March 13, 2019
In May 2016, the City of Alexandria completed the Tidal Restoration Demonstration Project to restore the banks of the shoreline and wetlands in the channelized portion of Four Mile Run, from Mt. Vernon Avenue to Route 1. A major objective was to reestablish the vegetation that once lined the stream and existed in the lowland wetlands areas but has since disappeared or been colonized by invasive species. The Four Mile Run Wetlands Restoration plays a prominent role in regional efforts to protect the Potomac River basin and the endangered Chesapeake Bay by restoring the natural cycles and diversity of habitat to support a variety of life in and along these waterways. The Restoration project restored the historic 2-acre tidal wetland where the water levels fluctuate with the daily tidal cycle along Four Mile Run. Wetlands were once common along all the tidal tributaries and protected shorelines of the Potomac River, but many tidal wetlands have been lost to urban and suburban shoreline development. The upland trail serves as a buffer between the tidal wetland and the existing forested wetland. Wetlands are important to both wildlife and humans and provide a connection between aquatic and terrestrial habitats that is important to fish and aquatic organisms as well as many birds and terrestrial animals. Tidal wetlands are important nurseries and foraging areas for fish, waterfowl and other birds, reptiles and mammals. Wetlands also benefit humans by improving water quality and storing floodwaters. Tidal wetlands can be divided into different plant zones based on fluctuating water depths. This created wetland includes a low marsh zone and a high marsh zone and is surrounded by an upland meadow. Low Marsh The low marsh zone is typically flooded for more than ½ of the day by water up to several feet deep. This extensive inundation limits the diversity of plants that can grow in this zone. Common low marsh plants, such as the yellow pond-lily (Nuphar advena) and the arrow arum (Peltandra virginica), provide cover for juvenile and adult fish and other aquatic species. The ten-foot tall, emergent grass, wild rice (Zizania aquatica), was an important food crop for Native Americans and remains an important food source for water fowl. The prolonged and deep inundation by tidal waters allows the low marsh vegetation to take up nutrients and trap sediments from the flood waters. High Marsh The high marsh is flooded less than ½ the day by water that is typically less than one-foot deep. The vegetation community is composed of many species that form a dense cover. Grasses, sedges and rushes, such as rice cut grass (Leersia oryzoides), soft rush (Juncus effusus), woolgrass (Scirpus cyperinus) and three-square (Schoenoplectus pungens) are common in the high marsh, as are forbs such as rose mallow (Hibiscus laevis), broadleaf arrowhead (Sagittaria latifolia), and swamp milkweed (Asclepias incarnata). The diverse plant community provides habitat to many insects, amphibians, birds and other animals. The high marsh is not inundated for long periods, but the dense vegetation is efficient at capturing sediments and pollutants from floodwaters. Upland Meadow The upland meadow is a perennial herb community that is not regularly flooded. It provides terrestrial habitat utilized by many of the same species that live in the wetland; frogs forage in the meadow and turtles nest here. A mix of grass species and flowering herbs, such as black-eyed Susan (Rudbeckia hirta) and goldenrods (Solidago spp.), provide foraging and nesting habitat for many song birds and provide nectar and act as larval hosts for native pollinators while providing cover habitat for other wildlife. The meadow vegetation also provides soil stabilization and erosion control. The City also renovated the parking lot at Mount Vernon Avenue. The parking lot renovation included twenty marked parking spaces on permeable pavers, a turnaround for drop-off and pick up, a rain garden and additional trees.

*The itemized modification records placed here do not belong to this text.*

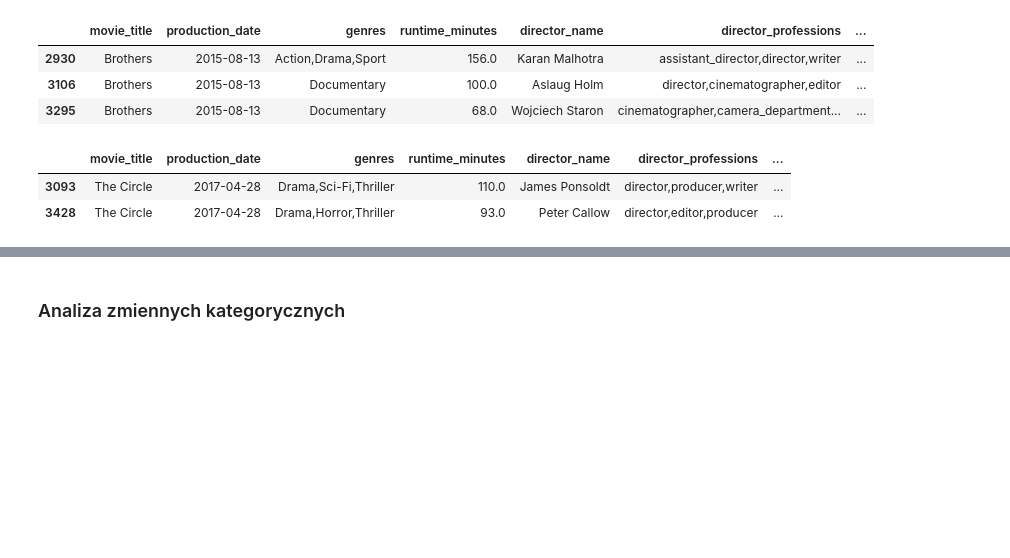
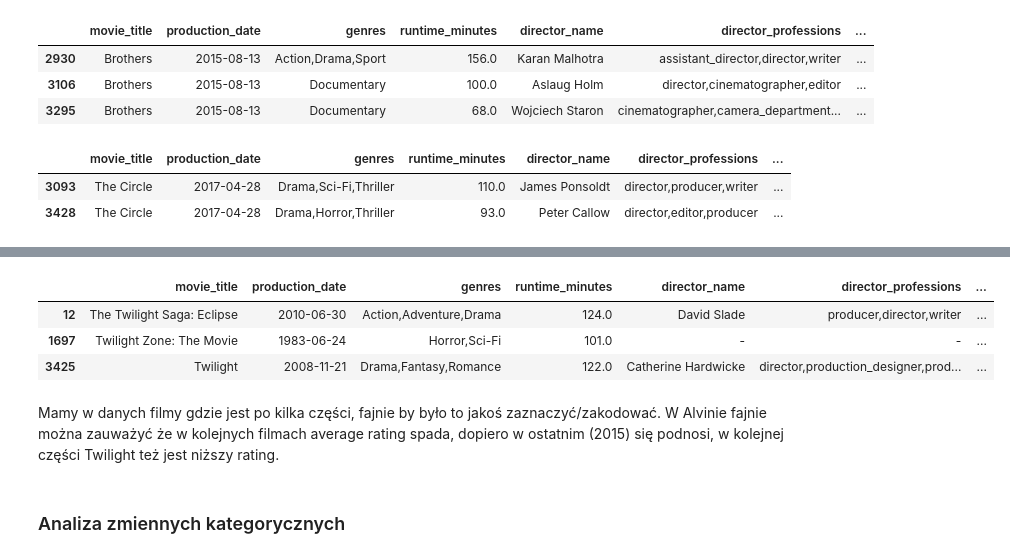
Before and after one commit to kaminskaz/PROJEKT2_ML_klasteryzacja, a Jupyter notebook: KM1/EDA_final.ipynb, the cells around one changed output, grey strips where cells are left out. Drawn from its saved outputs; the diff is of its cells as text; code cells hidden in the pictures; blank space fills up the shorter version.

```diff
--- a/KM1/EDA_final.ipynb
+++ b/KM1/EDA_final.ipynb
@@ -347,3 +360,12 @@ df[df['movie_title'] == 'The Circle'].head()
+# %%
+df[df['movie_title'].str.contains('Twilight')].head()
+# %% [output]
+|  | movie_title | production_date | genres | runtime_minutes | director_name | director_professions | ... |
+| 12 | The Twilight Saga: Eclipse | 2010-06-30 | Action,Adventure,Drama | 124.0 | David Slade | producer,director,writer | ... |
+| 1697 | Twilight Zone: The Movie | 1983-06-24 | Horror,Sci-Fi | 101.0 | - | - | ... |
+| 3425 | Twilight | 2008-11-21 | Drama,Fantasy,Romance | 122.0 | Catherine Hardwicke | director,production_designer,prod... | ... |
+# %% [markdown]
+Mamy w danych filmy gdzie jest po kilka części, fajnie by było to jakoś zaznaczyć/zakodować. W Alvinie fajnie można zauważyć że w kolejnych filmach average rating spada, dopiero w ostatnim (2015) się podnosi, w kolejnej części Twilight też jest niższy rating.
 # %% [markdown]
 ### Analiza zmiennych kategorycznych
 # %%
```
Also changed, not shown: parts of 9 cells of this notebook.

Chronolog stations have been established at three parks in the City of Alexandria: Four Mile Run Park, Ben Brenman Park, and Dora Kelley Nature Park. Each site features a view of a valuable natural area, two of which have been recently restored to natural habitats. Four Mile Run Park features a tidal restoration project that was completed in May 2016. Ben Brenman park features an ongoing meadow restoration project using natural succession. Dora Kelley Nature Park features an impoundment wetland. By uploading photos to the Chornolog site, visitors help us monitor these sites. Your photos can help inform site management and are a great tool to view changes at the sites through the seasons and years. To learn more about Park in the City of Alexandria, please visit the Park Operations website listed below.